Data shown:
☆ ☆ ☆

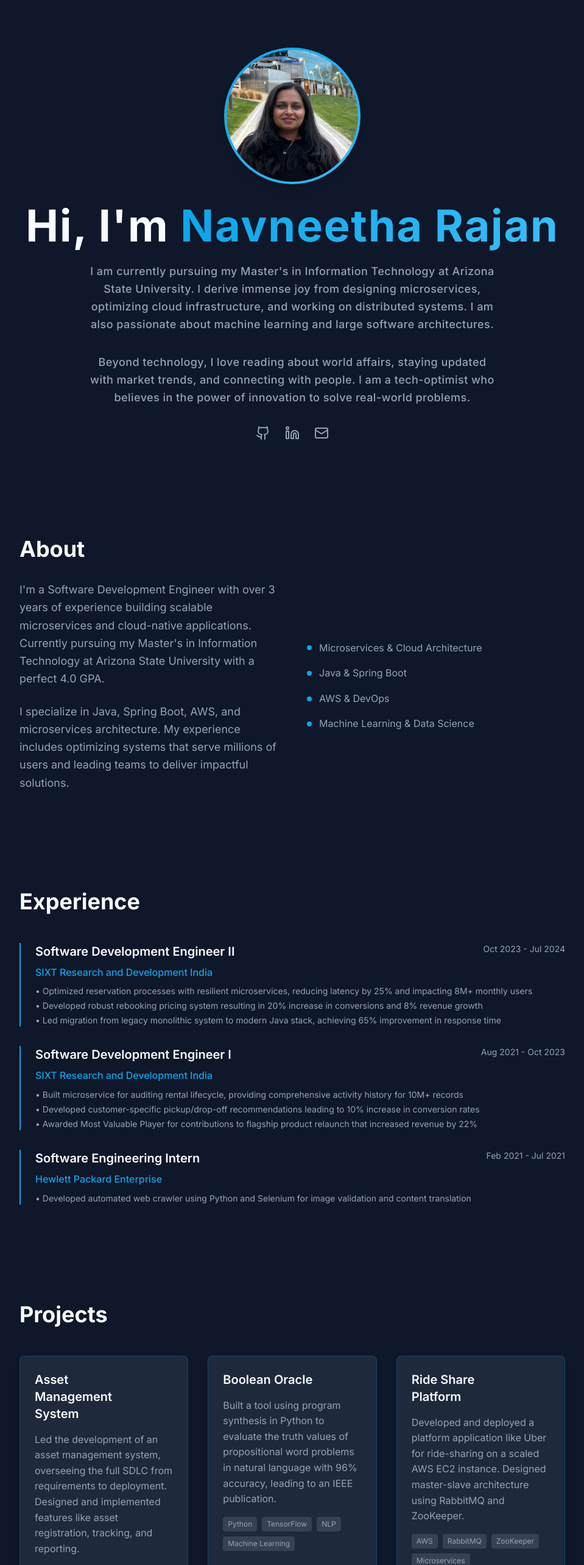
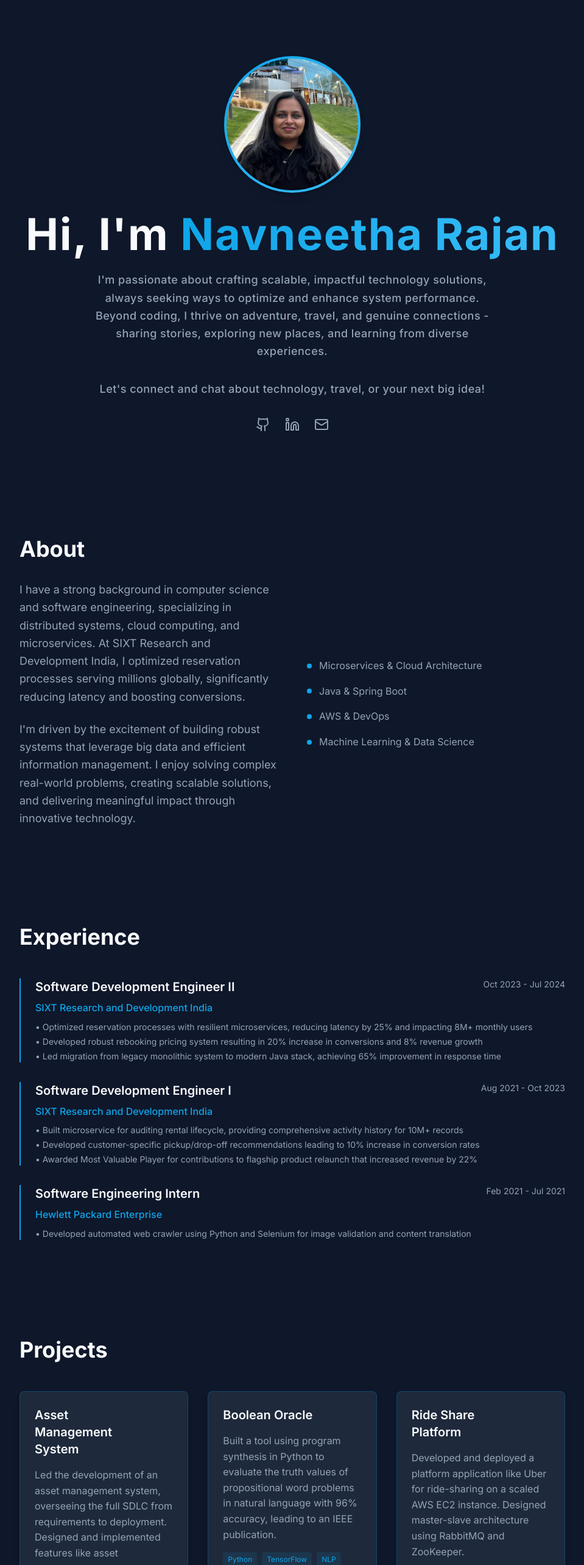
Before and after one commit to navneetha-rajan/navneetha-rajan.github.io, a Next.js app: page / in a window 1280 px wide. Shown: the top 2566 px of the page at 61% size, without its empty margins (160-1119 px from the left). Built offline with nearby package versions, Linux system fonts and the light colour scheme.

Commit message:
Update introduction and about section with more personal and technical content

```diff
--- a/app/page.tsx
+++ b/app/page.tsx
@@ -70,10 +70,10 @@ export default function Home() {
               Hi, I'm <span className="gradient-text">Navneetha Rajan</span>
             </h1>
             <p className="text-lg text-muted mb-8 max-w-2xl mx-auto text-elegant leading-relaxed">
-              I am currently pursuing my Master's in Information Technology at Arizona State University. I derive immense joy from designing microservices, optimizing cloud infrastructure, and working on distributed systems. I am also passionate about machine learning and large software architectures.
+              I'm passionate about crafting scalable, impactful technology solutions, always seeking ways to optimize and enhance system performance. Beyond coding, I thrive on adventure, travel, and genuine connections - sharing stories, exploring new places, and learning from diverse experiences.
             </p>
             <p className="text-lg text-muted mb-8 max-w-2xl mx-auto text-elegant leading-relaxed">
-              Beyond technology, I love reading about world affairs, staying updated with market trends, and connecting with people. I am a tech-optimist who believes in the power of innovation to solve real-world problems.
+              Let's connect and chat about technology, travel, or your next big idea!
             </p>
             <div className="flex justify-center space-x-6">
               {socialLinks.map((social, index) => (
@@ -110,12 +110,10 @@ export default function Home() {
             <div className="grid md:grid-cols-2 gap-12 items-center">
               <div>
                 <p className="text-lg text-muted leading-relaxed mb-6">
-                  I'm a Software Development Engineer with over 3 years of experience building scalable microservices and cloud-native applications.
-                  Currently pursuing my Master's in Information Technology at Arizona State University with a perfect 4.0 GPA.
+                  I have a strong background in computer science and software engineering, specializing in distributed systems, cloud computing, and microservices. At SIXT Research and Development India, I optimized reservation processes serving millions globally, significantly reducing latency and boosting conversions.
                 </p>
                 <p className="text-lg text-muted leading-relaxed">
-                  I specialize in Java, Spring Boot, AWS, and microservices architecture. My experience includes optimizing systems
-                  that serve millions of users and leading teams to deliver impactful solutions.
+                  I'm driven by the excitement of building robust systems that leverage big data and efficient information management. I enjoy solving complex real-world problems, creating scalable solutions, and delivering meaningful impact through innovative technology.
                 </p>
               </div>
               <div className="space-y-4">
@@ -250,7 +248,7 @@ export default function Home() {
                     {project.tech.map((tech, techIndex) => (
                       <span
                         key={techIndex}
-                        className="text-xs bg-muted/20 text-muted px-2 py-1 rounded"
+                        className="text-xs bg-accent/10 text-accent px-2 py-1 rounded"
                       >
                         {tech}
                       </span>
@@ -362,7 +360,7 @@ export default function Home() {
             viewport={{ once: true }}
           >
             <h2 className="text-3xl sm:text-4xl font-bold mb-12">Education</h2>
-            <div className="grid md:grid-cols-2 gap-8">
+            <div className="grid lg:grid-cols-2 gap-8 max-w-7xl mx-auto">
               <motion.div
                 className="card-bg rounded-lg p-6"
                 initial={{ opacity: 0, y: 20 }}
@@ -370,12 +368,16 @@ export default function Home() {
                 transition={{ duration: 0.5 }}
                 viewport={{ once: true }}
               >
-                <div className="mb-4">
-                  <h3 className="text-xl font-semibold text-elegant">Master of Science in Information Technology</h3>
+                <div className="flex justify-between items-start mb-4">
+                  <div>
+                    <h3 className="text-xl font-semibold text-elegant">Master of Science</h3>
+                    <h4 className="text-lg font-medium text-elegant">Information Technology</h4>
+                  </div>
+                  <span className="text-accent font-bold text-lg">4.22 / 4.0 GPA</span>
                 </div>
                 <p className="text-accent font-medium mb-2 text-elegant">Arizona State University, Tempe</p>
-                <p className="text-muted text-sm mb-3">Expected Graduation: Dec 2025</p>
-                <p className="text-muted text-sm">Coursework: Information Systems Management, Analyzing Big Data</p>
+                <p className="text-muted text-sm mb-3">Aug 2024 - May 2026</p>
+                <p className="text-muted text-sm">Coursework: Information Systems Management, Analyzing Big Data and AI, Data in the Cloud</p>
               </motion.div>
 
               <motion.div
@@ -386,10 +388,11 @@ export default function Home() {
                 viewport={{ once: true }}
               >
                 <div className="mb-4">
-                  <h3 className="text-xl font-semibold text-elegant">Bachelor of Technology in Computer Science</h3>
+                  <h3 className="text-xl font-semibold text-elegant">Bachelor of Technology</h3>
+                  <h4 className="text-lg font-medium text-elegant">Computer Science and Engineering</h4>
                 </div>
                 <p className="text-accent font-medium mb-2 text-elegant">PES University, Bengaluru</p>
-                <p className="text-muted text-sm mb-3">Aug 2017 - Jun 2021</p>
+                <p className="text-muted text-sm mb-3">Aug 2017 - May 2021</p>
                 <p className="text-muted text-sm">Coursework: Operating Systems, Data Structures and Algorithms, Object-Oriented Design</p>
               </motion.div>
             </div>
```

☆ ☆ ☆

Exercise:
Your task is to set down the records shown above exactly, minus any pictures.

Response:
Before and after one commit to navneetha-rajan/navneetha-rajan.github.io, a Next.js app: page / in a window 1280 px wide. Shown: the top 2566 px of the page at 61% size, without its empty margins (160-1119 px from the left). Built offline with nearby package versions, Linux system fonts and the light colour scheme.

Commit message:
Update introduction and about section with more personal and technical content

```diff
--- a/app/page.tsx
+++ b/app/page.tsx
@@ -70,10 +70,10 @@ export default function Home() {
               Hi, I'm <span className="gradient-text">Navneetha Rajan</span>
             </h1>
             <p className="text-lg text-muted mb-8 max-w-2xl mx-auto text-elegant leading-relaxed">
-              I am currently pursuing my Master's in Information Technology at Arizona State University. I derive immense joy from designing microservices, optimizing cloud infrastructure, and working on distributed systems. I am also passionate about machine learning and large software architectures.
+              I'm passionate about crafting scalable, impactful technology solutions, always seeking ways to optimize and enhance system performance. Beyond coding, I thrive on adventure, travel, and genuine connections - sharing stories, exploring new places, and learning from diverse experiences.
             </p>
             <p className="text-lg text-muted mb-8 max-w-2xl mx-auto text-elegant leading-relaxed">
-              Beyond technology, I love reading about world affairs, staying updated with market trends, and connecting with people. I am a tech-optimist who believes in the power of innovation to solve real-world problems.
+              Let's connect and chat about technology, travel, or your next big idea!
             </p>
             <div className="flex justify-center space-x-6">
               {socialLinks.map((social, index) => (
@@ -110,12 +110,10 @@ export default function Home() {
             <div className="grid md:grid-cols-2 gap-12 items-center">
               <div>
                 <p className="text-lg text-muted leading-relaxed mb-6">
-                  I'm a Software Development Engineer with over 3 years of experience building scalable microservices and cloud-native applications.
-                  Currently pursuing my Master's in Information Technology at Arizona State University with a perfect 4.0 GPA.
+                  I have a strong background in computer science and software engineering, specializing in distributed systems, cloud computing, and microservices. At SIXT Research and Development India, I optimized reservation processes serving millions globally, significantly reducing latency and boosting conversions.
                 </p>
                 <p className="text-lg text-muted leading-relaxed">
-                  I specialize in Java, Spring Boot, AWS, and microservices architecture. My experience includes optimizing systems
-                  that serve millions of users and leading teams to deliver impactful solutions.
+                  I'm driven by the excitement of building robust systems that leverage big data and efficient information management. I enjoy solving complex real-world problems, creating scalable solutions, and delivering meaningful impact through innovative technology.
                 </p>
               </div>
               <div className="space-y-4">
@@ -250,7 +248,7 @@ export default function Home() {
                     {project.tech.map((tech, techIndex) => (
                       <span
                         key={techIndex}
-                        className="text-xs bg-muted/20 text-muted px-2 py-1 rounded"
+                        className="text-xs bg-accent/10 text-accent px-2 py-1 rounded"
                       >
                         {tech}
                       </span>
@@ -362,7 +360,7 @@ export default function Home() {
             viewport={{ once: true }}
           >
             <h2 className="text-3xl sm:text-4xl font-bold mb-12">Education</h2>
-            <div className="grid md:grid-cols-2 gap-8">
+            <div className="grid lg:grid-cols-2 gap-8 max-w-7xl mx-auto">
               <motion.div
                 className="card-bg rounded-lg p-6"
                 initial={{ opacity: 0, y: 20 }}
@@ -370,12 +368,16 @@ export default function Home() {
                 transition={{ duration: 0.5 }}
                 viewport={{ once: true }}
               >
-                <div className="mb-4">
-                  <h3 className="text-xl font-semibold text-elegant">Master of Science in Information Technology</h3>
+                <div className="flex justify-between items-start mb-4">
+                  <div>
+                    <h3 className="text-xl font-semibold text-elegant">Master of Science</h3>
+                    <h4 className="text-lg font-medium text-elegant">Information Technology</h4>
+                  </div>
+                  <span className="text-accent font-bold text-lg">4.22 / 4.0 GPA</span>
                 </div>
                 <p className="text-accent font-medium mb-2 text-elegant">Arizona State University, Tempe</p>
-                <p className="text-muted text-sm mb-3">Expected Graduation: Dec 2025</p>
-                <p className="text-muted text-sm">Coursework: Information Systems Management, Analyzing Big Data</p>
+                <p className="text-muted text-sm mb-3">Aug 2024 - May 2026</p>
+                <p className="text-muted text-sm">Coursework: Information Systems Management, Analyzing Big Data and AI, Data in the Cloud</p>
               </motion.div>
 
               <motion.div
@@ -386,10 +388,11 @@ export default function Home() {
                 viewport={{ once: true }}
               >
                 <div className="mb-4">
-                  <h3 className="text-xl font-semibold text-elegant">Bachelor of Technology in Computer Science</h3>
+                  <h3 className="text-xl font-semibold text-elegant">Bachelor of Technology</h3>
+                  <h4 className="text-lg font-medium text-elegant">Computer Science and Engineering</h4>
                 </div>
                 <p className="text-accent font-medium mb-2 text-elegant">PES University, Bengaluru</p>
-                <p className="text-muted text-sm mb-3">Aug 2017 - Jun 2021</p>
+                <p className="text-muted text-sm mb-3">Aug 2017 - May 2021</p>
                 <p className="text-muted text-sm">Coursework: Operating Systems, Data Structures and Algorithms, Object-Oriented Design</p>
               </motion.div>
             </div>
```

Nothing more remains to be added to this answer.